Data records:
□ □ □ □ □
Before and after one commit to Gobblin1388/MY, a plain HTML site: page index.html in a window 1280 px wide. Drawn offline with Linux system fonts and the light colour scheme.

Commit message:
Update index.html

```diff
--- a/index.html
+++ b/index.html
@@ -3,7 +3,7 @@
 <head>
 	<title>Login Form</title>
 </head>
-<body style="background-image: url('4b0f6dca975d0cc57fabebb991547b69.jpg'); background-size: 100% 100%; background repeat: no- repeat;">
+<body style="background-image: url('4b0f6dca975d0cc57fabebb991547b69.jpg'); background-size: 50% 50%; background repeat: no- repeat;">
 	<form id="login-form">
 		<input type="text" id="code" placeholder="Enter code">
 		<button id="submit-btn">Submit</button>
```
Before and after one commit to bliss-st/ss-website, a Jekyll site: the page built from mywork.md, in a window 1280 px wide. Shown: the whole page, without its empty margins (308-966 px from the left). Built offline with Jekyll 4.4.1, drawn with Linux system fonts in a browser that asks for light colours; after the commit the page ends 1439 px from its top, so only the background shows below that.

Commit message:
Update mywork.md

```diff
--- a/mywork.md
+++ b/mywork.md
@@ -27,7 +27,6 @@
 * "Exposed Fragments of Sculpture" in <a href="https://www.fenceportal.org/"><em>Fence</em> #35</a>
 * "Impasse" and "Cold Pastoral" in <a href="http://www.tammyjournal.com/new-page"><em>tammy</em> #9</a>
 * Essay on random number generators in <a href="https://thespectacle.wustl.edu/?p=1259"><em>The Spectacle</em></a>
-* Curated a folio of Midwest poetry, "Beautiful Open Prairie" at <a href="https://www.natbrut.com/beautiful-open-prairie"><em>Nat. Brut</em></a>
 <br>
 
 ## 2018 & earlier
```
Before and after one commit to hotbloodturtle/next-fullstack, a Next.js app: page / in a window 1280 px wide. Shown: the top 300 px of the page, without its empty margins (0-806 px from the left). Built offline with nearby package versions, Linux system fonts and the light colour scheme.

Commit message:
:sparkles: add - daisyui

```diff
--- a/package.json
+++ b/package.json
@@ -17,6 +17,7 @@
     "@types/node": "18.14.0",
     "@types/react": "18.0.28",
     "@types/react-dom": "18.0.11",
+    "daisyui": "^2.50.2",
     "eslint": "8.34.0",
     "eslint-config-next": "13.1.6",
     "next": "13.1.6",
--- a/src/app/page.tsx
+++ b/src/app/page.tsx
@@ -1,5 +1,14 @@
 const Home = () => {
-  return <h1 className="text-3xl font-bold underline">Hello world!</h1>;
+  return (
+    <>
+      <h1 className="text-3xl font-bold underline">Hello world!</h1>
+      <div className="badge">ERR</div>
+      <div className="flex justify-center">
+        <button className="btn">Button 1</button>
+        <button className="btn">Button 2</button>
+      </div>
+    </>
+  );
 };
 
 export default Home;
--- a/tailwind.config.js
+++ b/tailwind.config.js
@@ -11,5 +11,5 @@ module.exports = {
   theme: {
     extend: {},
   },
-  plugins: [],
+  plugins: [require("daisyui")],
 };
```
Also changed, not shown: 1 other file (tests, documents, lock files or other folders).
□ □ □ □ □
* _INSTRUCTIONS TO FOLLOW_
All of the records above should be repeated exactly.

* _TASK OUTPUT_
Before and after one commit to Gobblin1388/MY, a plain HTML site: page index.html in a window 1280 px wide. Drawn offline with Linux system fonts and the light colour scheme.

Commit message:
Update index.html

```diff
--- a/index.html
+++ b/index.html
@@ -3,7 +3,7 @@
 <head>
 	<title>Login Form</title>
 </head>
-<body style="background-image: url('4b0f6dca975d0cc57fabebb991547b69.jpg'); background-size: 100% 100%; background repeat: no- repeat;">
+<body style="background-image: url('4b0f6dca975d0cc57fabebb991547b69.jpg'); background-size: 50% 50%; background repeat: no- repeat;">
 	<form id="login-form">
 		<input type="text" id="code" placeholder="Enter code">
 		<button id="submit-btn">Submit</button>
```
Before and after one commit to bliss-st/ss-website, a Jekyll site: the page built from mywork.md, in a window 1280 px wide. Shown: the whole page, without its empty margins (308-966 px from the left). Built offline with Jekyll 4.4.1, drawn with Linux system fonts in a browser that asks for light colours; after the commit the page ends 1439 px from its top, so only the background shows below that.

Commit message:
Update mywork.md

```diff
--- a/mywork.md
+++ b/mywork.md
@@ -27,7 +27,6 @@
 * "Exposed Fragments of Sculpture" in <a href="https://www.fenceportal.org/"><em>Fence</em> #35</a>
 * "Impasse" and "Cold Pastoral" in <a href="http://www.tammyjournal.com/new-page"><em>tammy</em> #9</a>
 * Essay on random number generators in <a href="https://thespectacle.wustl.edu/?p=1259"><em>The Spectacle</em></a>
-* Curated a folio of Midwest poetry, "Beautiful Open Prairie" at <a href="https://www.natbrut.com/beautiful-open-prairie"><em>Nat. Brut</em></a>
 <br>
 
 ## 2018 & earlier
```
Before and after one commit to hotbloodturtle/next-fullstack, a Next.js app: page / in a window 1280 px wide. Shown: the top 300 px of the page, without its empty margins (0-806 px from the left). Built offline with nearby package versions, Linux system fonts and the light colour scheme.

Commit message:
:sparkles: add - daisyui

```diff
--- a/package.json
+++ b/package.json
@@ -17,6 +17,7 @@
     "@types/node": "18.14.0",
     "@types/react": "18.0.28",
     "@types/react-dom": "18.0.11",
+    "daisyui": "^2.50.2",
     "eslint": "8.34.0",
     "eslint-config-next": "13.1.6",
     "next": "13.1.6",
--- a/src/app/page.tsx
+++ b/src/app/page.tsx
@@ -1,5 +1,14 @@
 const Home = () => {
-  return <h1 className="text-3xl font-bold underline">Hello world!</h1>;
+  return (
+    <>
+      <h1 className="text-3xl font-bold underline">Hello world!</h1>
+      <div className="badge">ERR</div>
+      <div className="flex justify-center">
+        <button className="btn">Button 1</button>
+        <button className="btn">Button 2</button>
+      </div>
+    </>
+  );
 };
 
 export default Home;
--- a/tailwind.config.js
+++ b/tailwind.config.js
@@ -11,5 +11,5 @@ module.exports = {
   theme: {
     extend: {},
   },
-  plugins: [],
+  plugins: [require("daisyui")],
 };
```
Also changed, not shown: 1 other file (tests, documents, lock files or other folders).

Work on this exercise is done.